The US has and continues to influence elections abroad more aggressively than Russia (Wikimedia Commons)

Since Donald Trump’s surprising (depressing?) election victory, even more attention has been focused on Russian interference in the US election. The Obama administration officially accused Russia of interfering in the election on October 6th, and the reaction–by the US government, think-tanks and the general public–has been one of shock and anger. In a year marked by hostile, seemingly impassible party-lines, dismay at Russian actions and the need for a proportional response received bipartisan support. Ben Sasse, the Republican junior senator from Nebraska, claimed that “Russia must face serious consequences.” Rep. Adam Schiff, the ranking Democrat on the House Intelligence Committee, urged the Obama administration to work with European allies in order to put forth a “concerted” response. His fear, he says, stems from the fact that Russia’s cyber-interference could have had an “election-altering effect.”
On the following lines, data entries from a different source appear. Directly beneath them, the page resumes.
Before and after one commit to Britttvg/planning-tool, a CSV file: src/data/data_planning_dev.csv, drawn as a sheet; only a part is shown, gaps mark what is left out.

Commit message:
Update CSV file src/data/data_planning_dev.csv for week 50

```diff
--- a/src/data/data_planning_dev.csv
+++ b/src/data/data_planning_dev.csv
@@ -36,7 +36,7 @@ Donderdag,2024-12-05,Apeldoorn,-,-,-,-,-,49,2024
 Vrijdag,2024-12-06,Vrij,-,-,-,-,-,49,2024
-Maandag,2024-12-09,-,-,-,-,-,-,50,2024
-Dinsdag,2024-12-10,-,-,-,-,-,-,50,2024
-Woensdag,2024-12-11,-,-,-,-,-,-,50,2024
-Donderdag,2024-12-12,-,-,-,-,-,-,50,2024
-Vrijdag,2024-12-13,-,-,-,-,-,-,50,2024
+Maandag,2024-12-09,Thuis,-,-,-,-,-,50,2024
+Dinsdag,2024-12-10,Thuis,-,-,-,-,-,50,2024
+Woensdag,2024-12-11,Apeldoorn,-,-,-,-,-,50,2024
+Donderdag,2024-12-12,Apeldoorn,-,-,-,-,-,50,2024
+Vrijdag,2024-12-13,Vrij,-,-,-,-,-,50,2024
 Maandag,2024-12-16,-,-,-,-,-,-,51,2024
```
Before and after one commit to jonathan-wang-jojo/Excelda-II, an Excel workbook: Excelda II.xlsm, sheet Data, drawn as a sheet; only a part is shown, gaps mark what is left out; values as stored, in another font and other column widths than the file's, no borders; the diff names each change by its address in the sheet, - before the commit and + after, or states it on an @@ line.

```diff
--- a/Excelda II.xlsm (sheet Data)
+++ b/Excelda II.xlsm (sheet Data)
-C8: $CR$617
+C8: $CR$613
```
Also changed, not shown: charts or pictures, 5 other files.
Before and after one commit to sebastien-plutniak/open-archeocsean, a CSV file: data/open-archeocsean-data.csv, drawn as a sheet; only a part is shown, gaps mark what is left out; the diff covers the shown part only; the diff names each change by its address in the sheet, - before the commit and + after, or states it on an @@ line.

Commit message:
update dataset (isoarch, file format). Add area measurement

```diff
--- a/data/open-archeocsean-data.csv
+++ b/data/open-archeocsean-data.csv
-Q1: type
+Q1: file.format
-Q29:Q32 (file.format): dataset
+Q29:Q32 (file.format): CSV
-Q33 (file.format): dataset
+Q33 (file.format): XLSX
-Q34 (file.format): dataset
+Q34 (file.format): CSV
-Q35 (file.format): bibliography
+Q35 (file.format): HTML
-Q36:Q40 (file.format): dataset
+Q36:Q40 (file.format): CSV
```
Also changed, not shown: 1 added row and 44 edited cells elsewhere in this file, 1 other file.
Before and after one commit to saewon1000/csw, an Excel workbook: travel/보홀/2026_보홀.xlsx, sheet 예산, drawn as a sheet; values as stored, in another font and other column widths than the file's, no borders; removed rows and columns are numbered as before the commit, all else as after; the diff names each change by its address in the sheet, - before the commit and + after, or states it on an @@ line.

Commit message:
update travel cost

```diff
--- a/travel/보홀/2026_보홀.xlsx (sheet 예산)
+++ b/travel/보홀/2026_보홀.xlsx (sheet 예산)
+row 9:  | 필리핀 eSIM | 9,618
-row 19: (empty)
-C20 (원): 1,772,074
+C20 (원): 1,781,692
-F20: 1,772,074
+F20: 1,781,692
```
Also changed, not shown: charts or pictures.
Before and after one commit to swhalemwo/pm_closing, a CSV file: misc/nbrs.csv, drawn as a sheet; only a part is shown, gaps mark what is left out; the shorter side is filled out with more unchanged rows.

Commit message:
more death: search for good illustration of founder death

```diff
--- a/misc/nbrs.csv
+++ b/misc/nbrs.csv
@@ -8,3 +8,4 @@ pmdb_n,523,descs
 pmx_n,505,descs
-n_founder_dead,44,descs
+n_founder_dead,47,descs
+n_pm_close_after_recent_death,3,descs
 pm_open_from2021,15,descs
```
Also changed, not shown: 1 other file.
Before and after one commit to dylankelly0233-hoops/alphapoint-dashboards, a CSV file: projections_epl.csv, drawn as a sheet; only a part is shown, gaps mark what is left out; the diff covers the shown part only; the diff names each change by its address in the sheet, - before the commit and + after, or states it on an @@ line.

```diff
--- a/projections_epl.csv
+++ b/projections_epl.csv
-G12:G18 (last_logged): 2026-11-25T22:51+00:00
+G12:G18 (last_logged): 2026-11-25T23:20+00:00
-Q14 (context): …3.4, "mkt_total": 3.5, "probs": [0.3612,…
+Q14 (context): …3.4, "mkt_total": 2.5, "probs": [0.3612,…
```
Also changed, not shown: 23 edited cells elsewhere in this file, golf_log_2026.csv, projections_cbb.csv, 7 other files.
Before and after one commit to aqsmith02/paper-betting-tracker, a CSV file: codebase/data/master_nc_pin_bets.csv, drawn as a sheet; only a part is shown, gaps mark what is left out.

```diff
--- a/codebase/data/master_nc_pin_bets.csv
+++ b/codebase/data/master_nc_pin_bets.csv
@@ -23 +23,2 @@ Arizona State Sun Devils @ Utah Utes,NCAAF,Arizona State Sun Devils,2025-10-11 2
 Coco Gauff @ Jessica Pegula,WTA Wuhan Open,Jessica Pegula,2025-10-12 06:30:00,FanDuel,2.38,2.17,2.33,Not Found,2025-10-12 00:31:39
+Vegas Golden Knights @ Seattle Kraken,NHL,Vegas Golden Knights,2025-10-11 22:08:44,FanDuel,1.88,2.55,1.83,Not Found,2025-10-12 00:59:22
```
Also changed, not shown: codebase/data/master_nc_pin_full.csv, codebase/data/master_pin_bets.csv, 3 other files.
It very well might be criminal and undemocratic to interfere, in whatever capacity, in another country’s election. But for the US government to feign shock that Russia did this is either a case of blatant hypocrisy or very selective memory.

It is no secret that the US, via the CIA, has a long history of meddling in the electoral and democratic affairs of other countries, usually by fomenting violent coups against democratically-elected foreign leaders. This was especially true in the 1960s and 1970s. It was seen with Salvador Allende, Latin America’s first democratically elected socialist leader, where a coup led to his death in 1973, and with Mohammed Mosaddeq, the democratically elected Prime Minister of Iran, whose nationalist policies were only tolerated for two years before Western governments had enough. The sentiment of the time was properly summed up by Secretary of State Henry Kissinger, who purported to Nixon about Chile, “I don’t see why we need to stand by and watch a country go communist due to the irresponsibility of its own people.”

The CIA essentially stopped funding these type of coups after the end of detente in 1979. But the US government’s fascination with and capacity to manipulate elections and leadership-positions in foreign countries didn’t simply die off. It continued, albeit using subtler mechanisms, influencing elections and democratic politics wherever it felt obliged.

One of these new mechanisms for influence/interventions was through programs such as the National Endowment for Democracy (NED). In the words of Allen Weinstein, one of the founders of the NED, “A lot of what we (NED) do today was done covertly 25 years ago by the CIA.”

The NED was established by Congress in 1983, shortly after Ronald Reagan’s famous “empire of evil” speech, where he called for the need to put in place the “necessary infrastructure for democracy” across the globe. It is a nonprofit, and technically non-governmental organization, though it began–and remains–largely funded by the government.

Its website writes about its “dedication to the growth and strengthening of democratic institutions around the world.” That’s a far kinder description than Ron Paul’s, the Texas Republican who called the NED “nothing more than a costly program that takes the US taxpayer funds to promote favored politicians and political parties abroad, [that has]nothing to do with promoting democracy and everything to do with destroying democracy. ” In this regard, Ron Paul accrues bipartisan support; Democrat Tom Harkin once asked the Senate if the US government and the NED “really want free elections and fair elections in Nicaragua, or [if they]want an election bought for and paid for by the United States government?”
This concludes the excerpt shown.